worDS BY JaCK JoNES
When Marcel Marx (André Wilms), a local shoe shiner, comes across a young stowaway in search of British shores, despite the young boy’s misjudgement, Marx takes pity on his situation and decides to help him. Marx is not alone in helping the boy as the local community rallies together against the Border Protection Agency and the intuitive Inspector Monet (Jean-Pierre Darroussin) who is hot on the trail. Meanwhile Marx’s wife Arletty, another reference to some of the cinematic origins that Le Havre is inspired by, is taken seriously ill.
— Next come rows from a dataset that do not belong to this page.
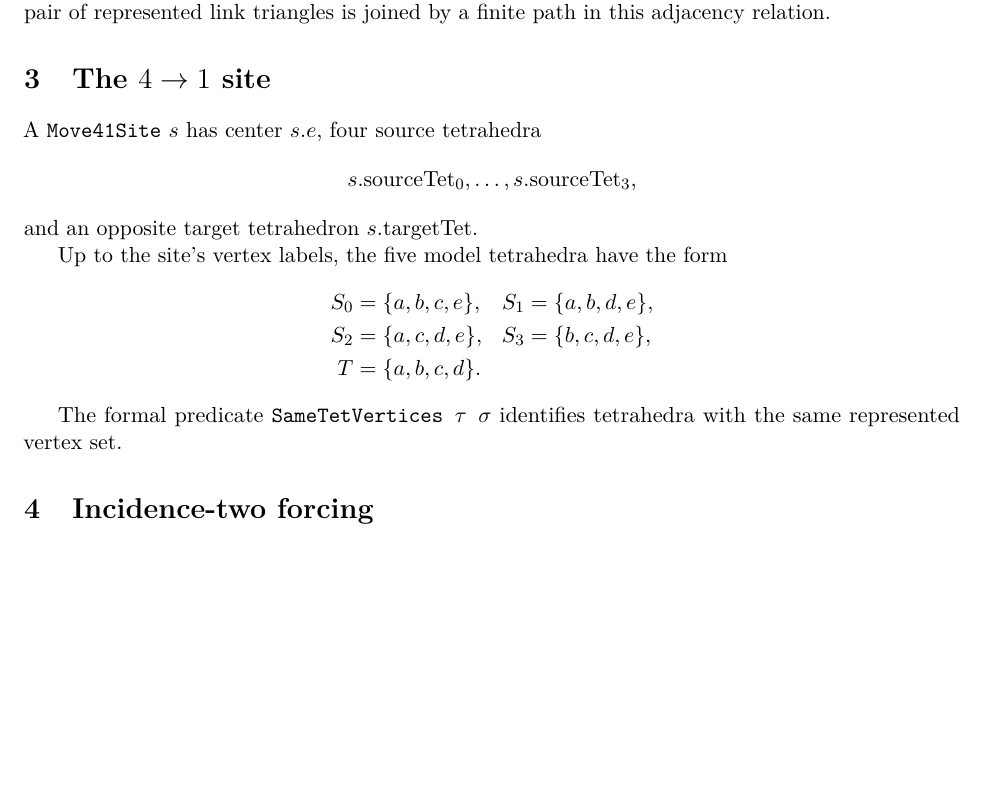
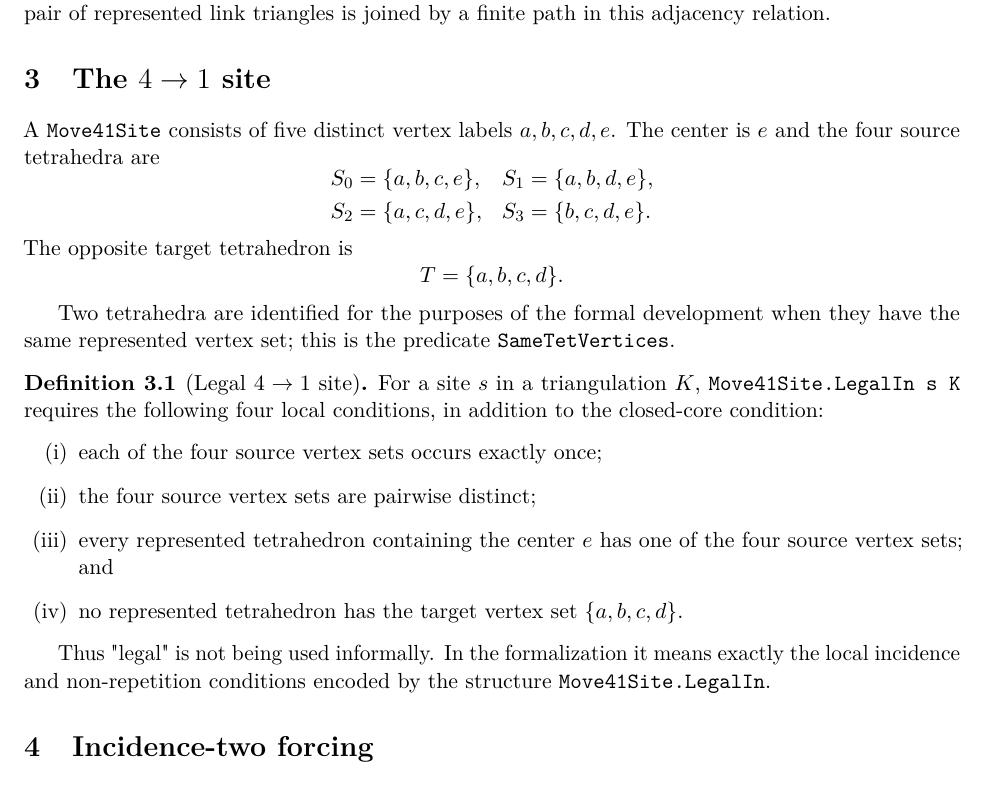
Before and after one commit to inaciovasquez2020/poincare-new-derivation, a LaTeX paper (docs/degree-four-pachner-paper.tex): part of page 2 of 5, cut so that both start at the same text, the shorter picture padded with empty space. Compiled offline with pdfLaTeX.

Commit message:
docs: define Move41Site and LegalIn in the manuscript

```diff
--- a/docs/degree-four-pachner-paper.tex
+++ b/docs/degree-four-pachner-paper.tex
@@ -106,25 +106,42 @@ adjacency relation.
 
 \section{The $4\to1$ site}
 
-A \texttt{Move41Site} $s$ has center $s.e$, four source tetrahedra
-\[
-  s.\mathrm{sourceTet}_0,\ldots,s.\mathrm{sourceTet}_3,
-\]
-and an opposite target tetrahedron $s.\mathrm{targetTet}$.
-
-Up to the site's vertex labels, the five model tetrahedra have the form
+A \texttt{Move41Site} consists of five distinct vertex labels
+$a,b,c,d,e$.  The center is $e$ and the four source tetrahedra are
 \[
 \begin{aligned}
 S_0&=\{a,b,c,e\},&
 S_1&=\{a,b,d,e\},\\
 S_2&=\{a,c,d,e\},&
-S_3&=\{b,c,d,e\},\\
-T&=\{a,b,c,d\}.
+S_3&=\{b,c,d,e\}.
 \end{aligned}
 \]
+The opposite target tetrahedron is
+\[
+T=\{a,b,c,d\}.
+\]
 
-The formal predicate \texttt{SameTetVertices $\tau$ $\sigma$} identifies
-tetrahedra with the same represented vertex set.
+Two tetrahedra are identified for the purposes of the formal development
+when they have the same represented vertex set; this is the predicate
+\texttt{SameTetVertices}.
+
+\begin{definition}[Legal $4\to1$ site]
+For a site $s$ in a triangulation $K$, \texttt{Move41Site.LegalIn s K}
+requires the following four local conditions, in addition to the closed-core
+condition:
+\begin{enumerate}[label=(\roman*)]
+  \item each of the four source vertex sets occurs exactly once;
+  \item the four source vertex sets are pairwise distinct;
+  \item every represented tetrahedron containing the center $e$ has one of
+        the four source vertex sets; and
+  \item no represented tetrahedron has the target vertex set
+        $\{a,b,c,d\}$.
+\end{enumerate}
+\end{definition}
+
+Thus "legal" is not being used informally.  In the formalization it means
+exactly the local incidence and non-repetition conditions encoded by the
+structure \texttt{Move41Site.LegalIn}.
 
 \section{Incidence-two forcing}
 
```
Kaurismäki, however, favours a more optimistic tone as all the locals pull together in the way that you would expect a small community to. This warmth of touch is perfectly balanced with a deadpan humour that on the surface might seem out of place considering the subject matter of human-trafficking. But with a script brimming with wit and charm, all is in good hands. Though Wilms and Blondin Miguel work well as the unlikely duo, it is Jean-Pierre Darroussin who is the star. A fantastically watchable screen presence, Darroussin is also a remarkably
versatile performer. Though stern faced and quizzacal as Inspector Monet, Darroussin has exceptional comic timing. Compare this performance to his role as a mundane psychotic in Early One Morning it’s almost as if they were by two entirely different actors. Though Le Havre will be a delight for lovers of French Cinema, it’s interesting to note that this is a French film made by an outsider. An outsider who clearly is a devotee of said films and filmmakers. Kaurismäki is of course very cineliterate in his work, but that does not mean his films aren’t for everyone. Le Havre is no different. This may also be one of the few examples where a film about human trafficking is suitable for a younger audience. With a PG certificate Le Havre should reach a wide audiences. And one hopes it certainly does, as your not going to find many films that bring a genuine smile to your face once the credits roll.
Le Havre is in cinemas and available on Curzon on Demand 6 April via Artificial Eye
“Kaurismäki‘s direction harks back to a love of classical French cinema. This loving sense of nostalgia for the films of Carné, Vigo and in some respects the comedy of Tati and Rohmer, is what makes Le Havre so special.”